by ALISON LEVIER Photographer/Videographer
Douglas H. Fisher, New Jersey Secretary of Agriculture, visited MTHS on Tuesday, September 9 to address the “exceptional” lunches being served in Monroe.
This meeting consisted of raves from all about the high level of service provided at the cafeterias here at MTHS. All who spoke mentioned the strides MTHS has made to provide healthy food to its students, but lacked something major.
Aside from Senior Class President Krystle Danza, no student spoke about the lunches. If the students are the ones eating the lunches, why were there only adults in suits in the room?
I guess I have to do everything around here.
I interviewed several students about their opinions on the lunches at school, and I think their opinions should really be the only opinions that are considered valuable on the matter.
I interviewed sophomore drama club member Peter Toto, senior athlete Christa Tomasulo, senior Thespian Anne Ballman, and the health-conscious dancer senior Hayley Miller to obtain the widest variety of opinions, and these were their responses.
Q: What do you think of the school lunches? PT: Personally, I believe that the lunches are really great. I like that I have many options and that I would be satisfied with any option. CT: They are nauseating. They are often cold and/or excessively greasy. The chicken specifically is rubbery and leaves a throw-up like aftertaste. AB: The only school lunches that taste good are made with meat that is barely even edible. They are so focused on health, yet they continue to feed us Grade D meat. HM: (After initial laughter at the question) Considering that it’s a high school cafeteria, I wouldn’t say it’s totally awful, but it could definitely be better.
Q: Do you feel like you can get a balanced meal at school? PT: I do. However, I am one of the few students that decides to get the fruit they have out. The kids that don’t get the fruit are really depriving themselves because, health aspect aside, the fruit is usually good. CT: Technically yes because you can easily involve all food groups in every section of the cafeteria. But the real question is, is the meat really even meat? NOOOO. AB: There’s probably one meal that I could find that would be healthy and balanced and taste good, but I would have to eat that one meal every single day. HM: In general, the entree line does not supply the most healthy meals. However, the health conscious students make the decision to go to the deli line to make their own salad, sandwich, or wrap, which is a great option that the school provides us with.
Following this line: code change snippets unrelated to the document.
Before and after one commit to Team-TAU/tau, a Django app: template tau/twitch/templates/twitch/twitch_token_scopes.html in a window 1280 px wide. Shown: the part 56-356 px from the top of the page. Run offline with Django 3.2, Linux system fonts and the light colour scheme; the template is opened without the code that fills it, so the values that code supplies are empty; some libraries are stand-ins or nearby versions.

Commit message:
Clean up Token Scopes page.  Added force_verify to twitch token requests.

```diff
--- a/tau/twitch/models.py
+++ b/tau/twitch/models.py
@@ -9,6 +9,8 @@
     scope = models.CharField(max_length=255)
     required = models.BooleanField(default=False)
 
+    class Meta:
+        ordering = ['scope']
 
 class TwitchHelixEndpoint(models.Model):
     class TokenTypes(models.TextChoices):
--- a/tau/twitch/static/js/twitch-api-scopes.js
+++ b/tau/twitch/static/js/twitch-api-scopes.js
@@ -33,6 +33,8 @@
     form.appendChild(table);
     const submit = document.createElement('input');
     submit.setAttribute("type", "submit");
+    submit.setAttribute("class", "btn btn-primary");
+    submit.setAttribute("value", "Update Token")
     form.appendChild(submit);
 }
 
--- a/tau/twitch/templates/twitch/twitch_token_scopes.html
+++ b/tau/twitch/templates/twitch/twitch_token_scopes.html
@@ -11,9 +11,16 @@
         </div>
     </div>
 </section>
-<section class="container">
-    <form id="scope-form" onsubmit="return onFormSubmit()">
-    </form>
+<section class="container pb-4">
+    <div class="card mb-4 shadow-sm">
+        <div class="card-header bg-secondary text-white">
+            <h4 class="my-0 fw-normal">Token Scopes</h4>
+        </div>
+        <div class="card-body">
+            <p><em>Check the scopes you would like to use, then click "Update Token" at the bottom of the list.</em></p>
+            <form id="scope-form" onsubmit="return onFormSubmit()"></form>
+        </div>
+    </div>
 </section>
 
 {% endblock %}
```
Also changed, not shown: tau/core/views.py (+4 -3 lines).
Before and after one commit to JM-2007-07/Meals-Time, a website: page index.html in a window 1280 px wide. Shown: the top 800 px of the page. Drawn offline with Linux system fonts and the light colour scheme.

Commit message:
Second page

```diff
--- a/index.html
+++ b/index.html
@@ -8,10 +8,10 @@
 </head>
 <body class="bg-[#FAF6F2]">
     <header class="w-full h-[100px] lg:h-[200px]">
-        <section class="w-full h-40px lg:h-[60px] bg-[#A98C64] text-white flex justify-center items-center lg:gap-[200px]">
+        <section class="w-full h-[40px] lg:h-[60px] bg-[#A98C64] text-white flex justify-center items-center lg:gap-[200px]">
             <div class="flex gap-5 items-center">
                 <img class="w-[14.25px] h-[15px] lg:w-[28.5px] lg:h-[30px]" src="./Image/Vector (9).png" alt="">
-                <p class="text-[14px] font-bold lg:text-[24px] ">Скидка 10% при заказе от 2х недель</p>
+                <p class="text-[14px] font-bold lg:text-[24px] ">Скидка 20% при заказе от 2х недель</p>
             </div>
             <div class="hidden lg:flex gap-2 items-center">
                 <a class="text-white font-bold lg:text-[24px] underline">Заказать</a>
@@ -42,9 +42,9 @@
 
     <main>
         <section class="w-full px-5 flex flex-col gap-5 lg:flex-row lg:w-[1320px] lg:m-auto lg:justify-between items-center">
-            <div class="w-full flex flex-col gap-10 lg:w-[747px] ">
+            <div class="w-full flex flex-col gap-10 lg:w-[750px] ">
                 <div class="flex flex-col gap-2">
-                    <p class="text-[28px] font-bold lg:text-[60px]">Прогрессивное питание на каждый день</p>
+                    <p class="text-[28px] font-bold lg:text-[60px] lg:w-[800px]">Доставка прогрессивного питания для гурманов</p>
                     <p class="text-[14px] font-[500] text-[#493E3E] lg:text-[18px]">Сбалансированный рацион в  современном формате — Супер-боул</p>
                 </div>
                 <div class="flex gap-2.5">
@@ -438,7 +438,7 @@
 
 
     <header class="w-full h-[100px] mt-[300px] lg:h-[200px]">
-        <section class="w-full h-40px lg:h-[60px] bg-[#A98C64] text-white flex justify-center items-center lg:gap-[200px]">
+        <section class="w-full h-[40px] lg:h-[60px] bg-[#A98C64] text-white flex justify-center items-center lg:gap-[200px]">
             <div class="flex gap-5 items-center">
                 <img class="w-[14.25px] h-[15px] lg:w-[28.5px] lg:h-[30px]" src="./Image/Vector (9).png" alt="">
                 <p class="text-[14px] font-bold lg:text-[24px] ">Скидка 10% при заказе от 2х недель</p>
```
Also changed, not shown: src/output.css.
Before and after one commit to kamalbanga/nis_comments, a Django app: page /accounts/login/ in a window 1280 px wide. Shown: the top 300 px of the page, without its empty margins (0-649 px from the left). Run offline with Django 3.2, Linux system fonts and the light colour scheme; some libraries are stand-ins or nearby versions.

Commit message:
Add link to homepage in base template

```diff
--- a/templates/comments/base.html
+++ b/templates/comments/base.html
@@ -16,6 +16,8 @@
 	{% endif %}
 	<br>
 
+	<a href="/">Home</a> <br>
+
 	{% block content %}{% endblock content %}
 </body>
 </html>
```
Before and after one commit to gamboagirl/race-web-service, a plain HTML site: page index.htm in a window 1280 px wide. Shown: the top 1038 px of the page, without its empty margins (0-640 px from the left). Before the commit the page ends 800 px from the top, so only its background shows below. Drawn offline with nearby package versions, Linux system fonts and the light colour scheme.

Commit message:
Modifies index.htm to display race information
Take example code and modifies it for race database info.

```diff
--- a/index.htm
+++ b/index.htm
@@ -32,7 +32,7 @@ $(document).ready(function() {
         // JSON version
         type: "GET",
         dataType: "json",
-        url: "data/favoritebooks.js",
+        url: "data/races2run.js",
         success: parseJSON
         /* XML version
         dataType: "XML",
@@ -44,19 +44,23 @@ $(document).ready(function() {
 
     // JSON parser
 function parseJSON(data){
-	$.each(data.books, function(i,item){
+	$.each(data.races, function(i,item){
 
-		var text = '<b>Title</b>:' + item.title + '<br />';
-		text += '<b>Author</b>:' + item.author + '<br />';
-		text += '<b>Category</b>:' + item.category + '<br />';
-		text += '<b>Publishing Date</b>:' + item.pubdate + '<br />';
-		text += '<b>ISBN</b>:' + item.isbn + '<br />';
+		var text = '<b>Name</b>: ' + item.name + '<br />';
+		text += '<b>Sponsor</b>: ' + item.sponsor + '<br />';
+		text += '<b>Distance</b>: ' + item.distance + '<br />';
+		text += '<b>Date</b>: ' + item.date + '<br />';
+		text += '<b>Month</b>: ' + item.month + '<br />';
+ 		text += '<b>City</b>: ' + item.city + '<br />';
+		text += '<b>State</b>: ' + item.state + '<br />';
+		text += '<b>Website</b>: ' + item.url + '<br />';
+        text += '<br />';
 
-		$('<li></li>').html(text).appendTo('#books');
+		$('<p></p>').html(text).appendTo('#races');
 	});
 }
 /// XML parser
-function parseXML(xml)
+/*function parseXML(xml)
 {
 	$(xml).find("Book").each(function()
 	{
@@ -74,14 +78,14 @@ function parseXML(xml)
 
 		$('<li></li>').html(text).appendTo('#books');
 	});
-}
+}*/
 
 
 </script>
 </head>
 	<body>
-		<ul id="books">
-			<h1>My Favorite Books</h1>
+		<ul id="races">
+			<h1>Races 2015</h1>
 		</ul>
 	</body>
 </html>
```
Q: What changes would you make to improve the quality of lunches? PT: I’d like to see the lines move a bit faster. Maybe that’s just a pet peeve of mine, but I don’t think it has to be so slow. CT: Definitely add more bananas and perhaps watermelon and berries. Healthy foods that teens will actually eat. Also, Grade A or at least B meat. I do appreciate the switch to whole wheat bread. A small change can make a big difference. AB: Real meat. HM: I would want them to only display the food that looks appetizing, rather than leftover scraps from the day before and expecting us to eat it. The vegetables are obviously recycled from certain meals, and they reuse them in things like soups and side salads.
Q: Would you be willing to pay more for lunch at school if the quality was improved (ex: higher grade meat)? CT: It depends how much, but probably yes. AB: I wouldn’t mind paying more if it was for real meat. HM: For sure.
Obviously, not all the raves at the meeting were completely justified. A teacher asked me what Mr. Fisher was doing at MTHS, and when I told her they were discussing improvements in the cafeteria, her response was, “Oh, they’re improving the lunches?”
No, they apparently are improved.
Perhaps the next time a hotshot from Governor Christie’s office comes to visit, students will be allowed to voice their opinions. Until then, we can make our voices heard in small ways.
Just last spring, Ballman sent an email to Mr. Goodall about eating in the courtyard outside of Cafeteria B, and this year we can eat outside. If you have something to say, make your voice heard.
What do you think of the lunches at school? Would you change them? Tell us in the comments below!
Eds note: Just to set the record straight, students ARE NOT served Grade D meat. That’s just a popular rumor that likes to make its rounds on the internet.